Bronze has been used extensively and diversely in Soviet sculpture (Peasant Woman by V. I. Mukhina, 1927; The Cobblestone Is the Weapon of the Proletariat by I. D. Shadr, 1927; a number of portrait works by S. D. Lebedeva, cast in bronze by the master craftsman V. V. Luk’ianov during the 1940’s to 1960’s, all in the Tret’iakov Gallery; Female Figure by A. T. Matveev, 1937, Russian Museum, Leningrad; and a considerable proportion of the monuments located in many cities of the USSR).
REFERENCESVeiner, P. O bronze. Petrograd, 1923.
Rybakov, B. Remeslo drevnei Rusi. Moscow, 1948.
Rubtsov, N. N. V. P. Ekimov i P. K. Klodt—vydaiushchiesia mastera russkogo khudozhestvennogo lit’ia. Moscow, 1950.
Levinson, N. R., and L. N. Goncharova. Russkaia khudozhestvennaia bronza. Moscow, 1958.
Lüer, N. Technik der Bronzeplastik. Leipzig, 1902.
Schottmüller, F. Bronze: Statuetten und Geräte. Berlin, 1921.

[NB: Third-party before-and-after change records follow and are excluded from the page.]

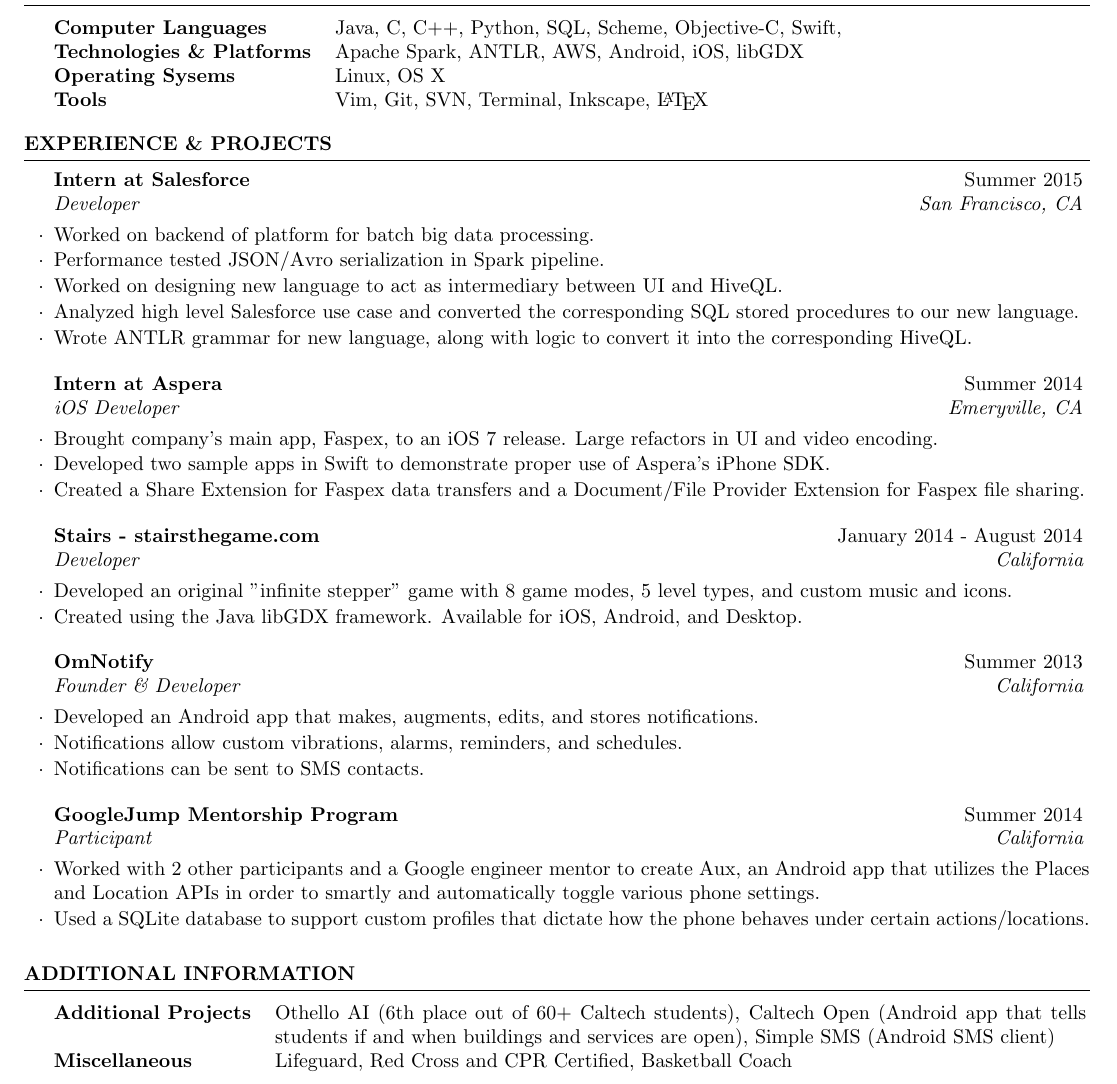
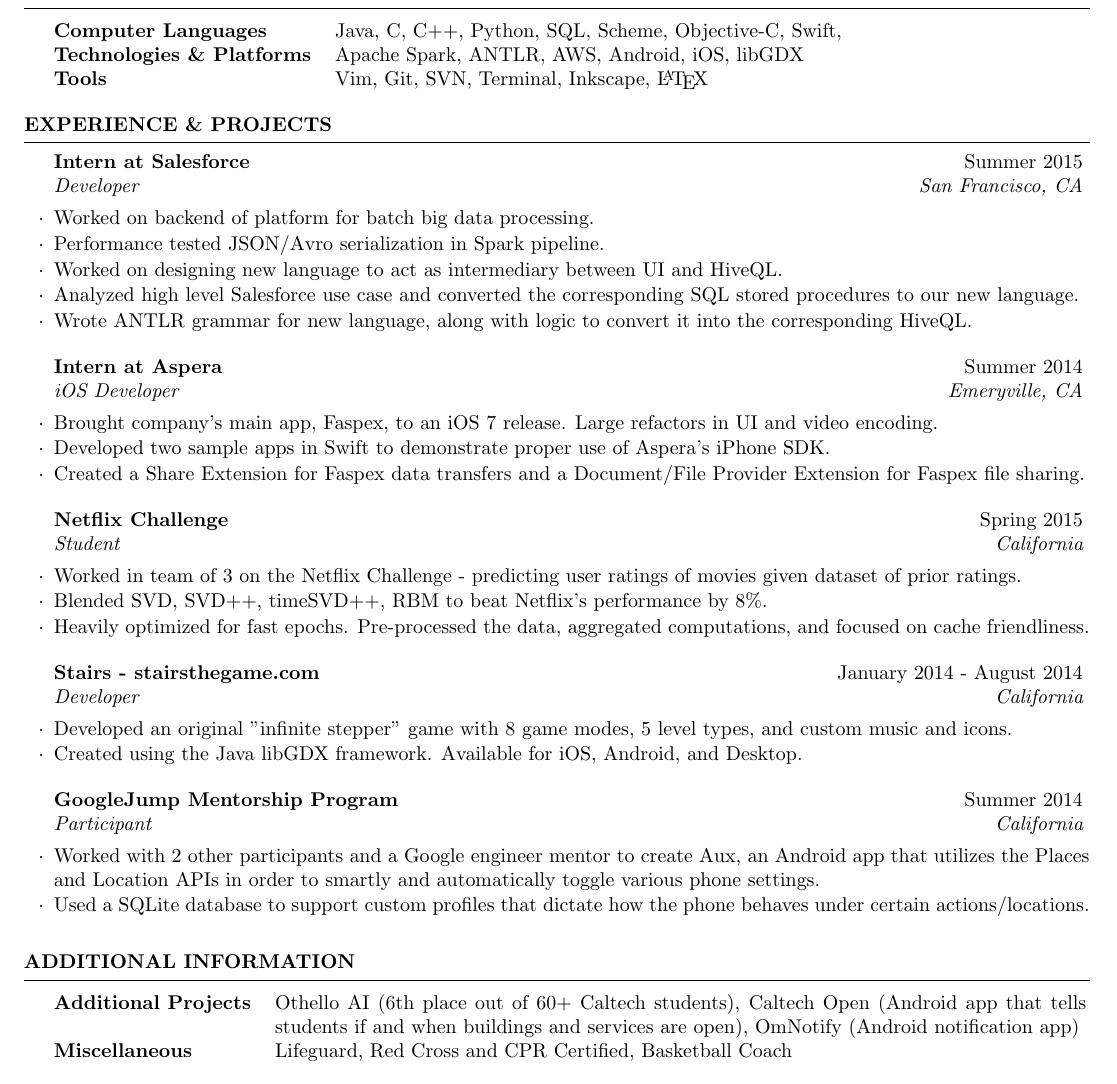
Before and after one commit to arcticmatt/Resume, a LaTeX CV (resume.tex): part of the page, cut so that both start at the same text. Compiled offline with pdfLaTeX.

Commit message:
Change OmNotify section to Netflix Challenge

```diff
--- a/resume.tex
+++ b/resume.tex
@@ -72,7 +72,6 @@
 \begin{tabularx}{\textwidth}{@{}lX}
     \bfseries{Computer Languages}   &  Java, C, C++, Python, SQL, Scheme, Objective-C, Swift,  \\
     \bfseries{Technologies \& Platforms}   &  Apache Spark, ANTLR, AWS, Android, iOS, libGDX \\
-    \bfseries{Operating Sysems}   &  Linux, OS X \\
     \bfseries{Tools}   &  Vim, Git, SVN, Terminal, Inkscape, \LaTeX \\
 \end{tabularx}
 
@@ -106,18 +105,19 @@
 
 %------------------------------------------------
 
+\begin{rSubsection}{Netflix Challenge}{Spring 2015}{Student}{California}
+\item Worked in team of 3 on the Netflix Challenge - predicting user ratings of movies given dataset of prior ratings.
+\item Blended SVD, SVD++, timeSVD++, RBM to beat Netflix's performance by  8\%.
+\item Heavily optimized for fast epochs. Pre-processed the data, aggregated
+    computations, and focused on cache friendliness.
+\end{rSubsection}
+
+%------------------------------------------------
+
 \begin{rSubsection}{Stairs - stairsthegame.com }{January 2014 - August 2014}{Developer}{California}
 \item Developed an original "infinite stepper" game with 8 game modes,
     5 level types, and custom music and icons.
 \item Created using the Java libGDX framework. Available for iOS, Android, and Desktop.
-\end{rSubsection}
-
-%------------------------------------------------
-
-\begin{rSubsection}{OmNotify}{Summer 2013}{Founder \& Developer}{California}
-\item Developed an Android app that makes, augments, edits, and stores notifications.
-\item Notifications allow custom vibrations, alarms, reminders, and schedules.
-\item Notifications can be sent to SMS contacts.
 \end{rSubsection}
 
 %------------------------------------------------
@@ -143,7 +143,7 @@
 \noindent\begin{tabularx}{.98\textwidth}{@{}lX}
     \bfseries{Additional Projects}   &  Othello AI (6th place out of 60+ Caltech
     students), Caltech Open (Android app that tells students if and when
-    buildings and services are open), Simple SMS (Android SMS client) \\
+    buildings and services are open), OmNotify (Android notification app) \\
     \bfseries{Miscellaneous}   &  Lifeguard, Red Cross and CPR Certified, Basketball
     Coach \\
 \end{tabularx}
```
Also changed, not shown: resume.pdf.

Charbonneaux, J. Les bronzes grecs. Paris, 1958.
Dexel, T. Les bronzes chinois. Paris, 1959.
Landais, H. Les bronzes italiens de la Renaissance. Paris, 1958.
Weihrauch, H. R. Europäische Bronze-Statuetten 15-18. Jahrhundert. Braunschweig .
I. M. GLOZMAN